The same goes for buying more modern used cars, if it doesn't run like a car that only has 60,000 miles on it, chances are that the mileage has been changed. You have to look out for this with dealerships and garages more than private sellers.
Warranties: When buying from a dealership the car salesperson will want to sell you a warranty. Don't waste your money! They'll tell you you need it because if something expensive goes wrong it will cover it. If something expensive goes wrong, chances are it'll still be coming out of your pocket. Warranties only cover certain items so make sure you read every word of the warranty to find out exactly what is and what isn't covered.

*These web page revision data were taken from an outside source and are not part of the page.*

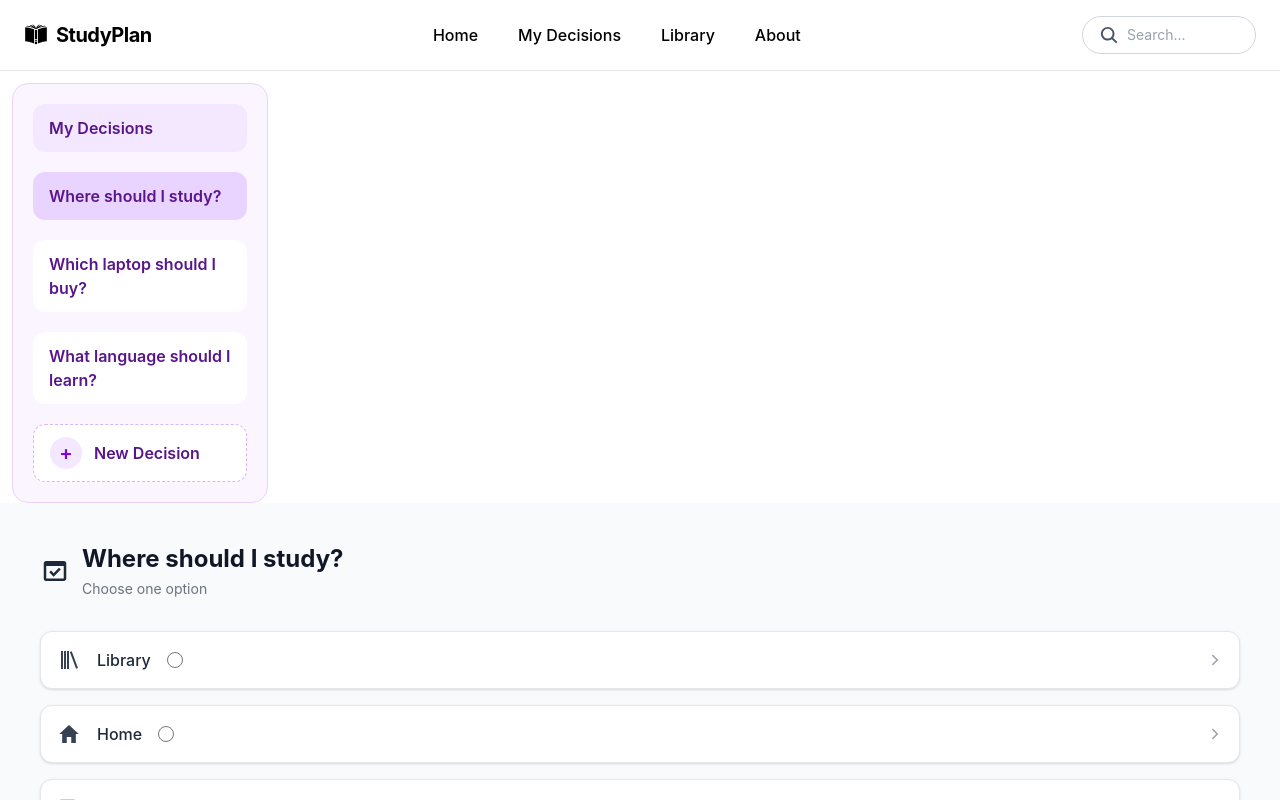
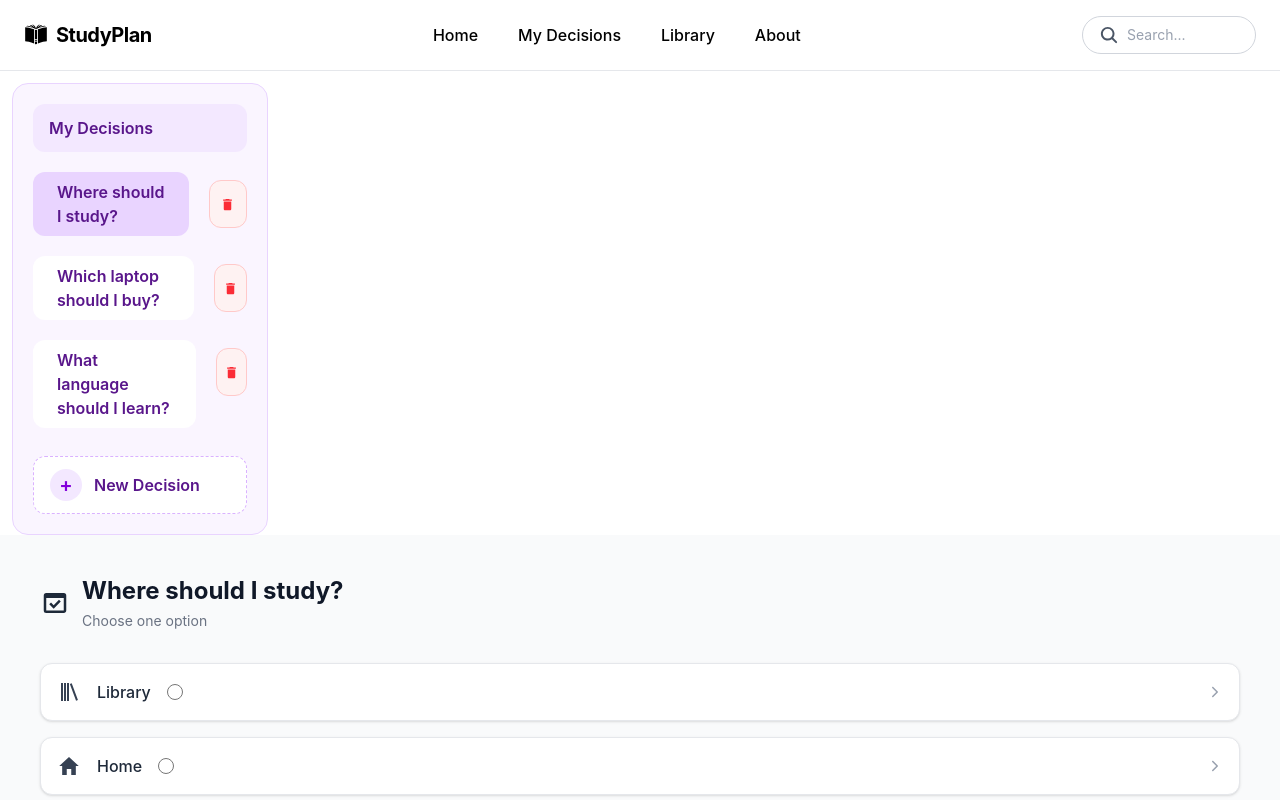
Before and after one commit to AytacMirzeyeva20/NV-ProjectLab, a React (Vite) app: page /sidebar in a window 1280 px wide. Shown: the top 800 px of the page. Built offline with nearby package versions, Linux system fonts and the light colour scheme; the HTML template or start-up script is replaced by a standard one.

Commit message:
LocalStorage duzeldi

```diff
--- a/src/components/Sidebar/DecisionBoard.jsx
+++ b/src/components/Sidebar/DecisionBoard.jsx
@@ -1,8 +1,13 @@
-import { useState } from "react";
+import { useState,useEffect } from "react";
 import Sidebar from "./Sidebar";
 import Main from "../Main/Main";
 function DecisionBoard(){
-   const [decisions, setDecisions] = useState([
+   const [decisions, setDecisions] = useState(()=>{
+    const savedDecisions = localStorage.getItem("decisions");
+  if (savedDecisions) {
+    return JSON.parse(savedDecisions);
+  }
+    return[
   {
     id: 1,
     question: "Where should I study?",
@@ -28,9 +33,12 @@ function DecisionBoard(){
     { id: 1, name: "English" },
     { id: 2, name: "German" },
     { id: 3, name: "Spanish" },
-  ],
-},
-]);
+  ]
+   }]
+});
+
+
+
 const [currentDecision, setCurrentDecision] = useState(1);
 const decision = decisions.find(
   (item) => item.id === currentDecision
@@ -46,7 +54,7 @@ return;
 setNewOptions([
     ...newoptions,
     {
-      id: Date.now(),
+  id: newoptions.length + 1,
       name: newoption,
     },
   ]);
@@ -63,17 +71,29 @@ const handleCreateDecision = () => {
     question: newquestion,
     options: newoptions,
   };
-
   setDecisions([...decisions, newDecision]);
-
   setCurrentDecision(newDecision.id);
-
   setFormOpen(false);
-
   setNewQuestion("");
   setNewOption("");
   setNewOptions([]);
 };
+const handleDeleteSection = (id) => {
+  setDecisions((prev) => {
+    const updatedDecisions = prev.filter(
+      (decision) => decision.id !== id
+    );
+
+    if (currentDecision === id && updatedDecisions.length > 0) {
+      setCurrentDecision(updatedDecisions[0].id);
+    }
+
+    return updatedDecisions;
+  });
+};
+useEffect(()=>{
+localStorage.setItem("decisions", JSON.stringify(decisions));
+},[decisions]);
     return(
         <>
         {formopen && (
@@ -105,9 +125,10 @@ const handleCreateDecision = () => {
 </button>
   </div>
 )}
-        <Sidebar decisions={decisions} currentDecision={currentDecision} setCurrentDecision={setCurrentDecision} setFormOpen={setFormOpen} />
+ <Sidebar decisions={decisions} currentDecision={currentDecision}
+setCurrentDecision={setCurrentDecision} setFormOpen={setFormOpen} handleDeleteSection={handleDeleteSection} />
         <Main decision={decision} />
         </>
     )
 }
-export default DecisionBoard
+export default DecisionBoard;
--- a/src/components/Sidebar/Sidebar.jsx
+++ b/src/components/Sidebar/Sidebar.jsx
@@ -1,4 +1,5 @@
-function Sidebar({decisions,currentDecision,setCurrentDecision,setFormOpen}){
+import { MdDelete } from "react-icons/md";
+function Sidebar({decisions,currentDecision,setCurrentDecision,setFormOpen,handleDeleteSection}){
     return(
         <>
  <aside className="w-full rounded-2xl border border-purple-200 bg-purple-50 p-5 md:w-64 mt-3 ml-3">
@@ -7,12 +8,17 @@ My Decisions
   </h2>
     {decisions.map((decision) => (
   <div key={decision.id}>
+    <div className="flex gap-5">
   <p onClick={()=>setCurrentDecision(decision.id)}
-  className={`mb-5 rounded-xl px-4 py-3 font-semibold ${currentDecision === decision.id ? "bg-purple-200 text-purple-900"  : "bg-white text-purple-900"
+  className={`mb-5 rounded-xl px-6 py-2 font-semibold ${currentDecision === decision.id ? "bg-purple-200 text-purple-900"  : "bg-white text-purple-900"
   }`}
 >
   {decision.question}
 </p>
+<button onClick={() => handleDeleteSection(decision.id)} className="mt-2 flex h-12 w-15 items-center justify-center rounded-xl border border-red-200 bg-red-50 text-red-500 transition duration-200 hover:border-red-300 hover:bg-red-100 hover:text-red-600 hover:shadow-sm">
+  <MdDelete size={15} />
+</button>
+</div>
   </div>
 ))}
  <div onClick={()=>setFormOpen(true)} className="mt-2 flex cursor-pointer items-center gap-3 rounded-xl border border-dashed border-purple-300 bg-white px-4 py-3 text-purple-900 transition hover:border-purple-500 hover:bg-purple-50 hover:shadow-sm">
@@ -21,6 +27,7 @@ My Decisions
   </span>
   <h3 className="font-semibold">New Decision</h3>
 </div>
+
         </aside>
         </>
     )
```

Misuse: I could probably write a whole book on car abuse and neglect but I'll keep it short and sweet. Bring it to a mechanic if you think the car may have been misused or not taken care of.
Bad Titles: If you're buying a car for an everyday driver and the car you're looking at has any title issues don't bother looking at it. There are plenty of other cars out there that are the same make/model/color without any title issues.
With all of these issues you should always be prepared. A few things you can do to slim the chances of getting stuck with a car with big problems are;
- Research! Before looking at anything do plenty of research on the car you're looking to buy. Find out problem areas, cost of repairs, general wear and tear, and cost of maintenance. Some cars have high maintenance costs some just have lots of problems. Also research recalls and ask the owner if the recalls have been fixed. If so, does he or she have proof.
- Bring a friend: Having a person with you while looking at a car is a huge benefit. It allows a second pair of eyes and ears to check the car. Have them start the car and rev it for you while you stand at the back and front of the car to listen to the exhaust and engine. You can also have your friend talk to the owner of the car while you pay attention to the car itself. Bring a pad to take notes on and if you're really ambitious, bring a camera.
- Look at more than one: If you have a car in mind, try to look at and test drive as many as possible. Go to a few private sellers and dealers even if the cars are over priced and aren't exactly what you're looking for. This way you'll have something to compare and you'll make the best choice possible.
- Take it to a mechanic: Ask the seller if you can take the car to a mechanic before you buy. If they don't approve then it's your choice, but I would walk away. A local mechanic would be happy to inspect a car for a fee of course, but the fee is well worth it when you think about the amount of money you might be spending on continuous repairs in the future. A mechanic will tell you exactly what's wrong and right with the car.
- Tires: A car should have all the same make and size tires. It is dangerous to drive with mismatching tires.
- Inspection: Make sure the car has an inspection sticker. If it doesn't you could be spending a lump sum to pass inspection. If the seller doesn't have it inspected as him/her to have it inspected this way you'll know what needs to be done.
- Service History: Ask to see the car's service history. Any receipts or proof that the car has been maintained is needed to see exactly what has been done to the car.
If you are patient and take measures to find a great car, you should find a car that is worth buying. Remember, the car is only as good as the previous owner(s) have kept it so if you don't trust the owner don't buy the car. If it doesn't feel, sound, drive, or act right then walk away. Good luck with your next purchase and drive it how it was meant to be driven!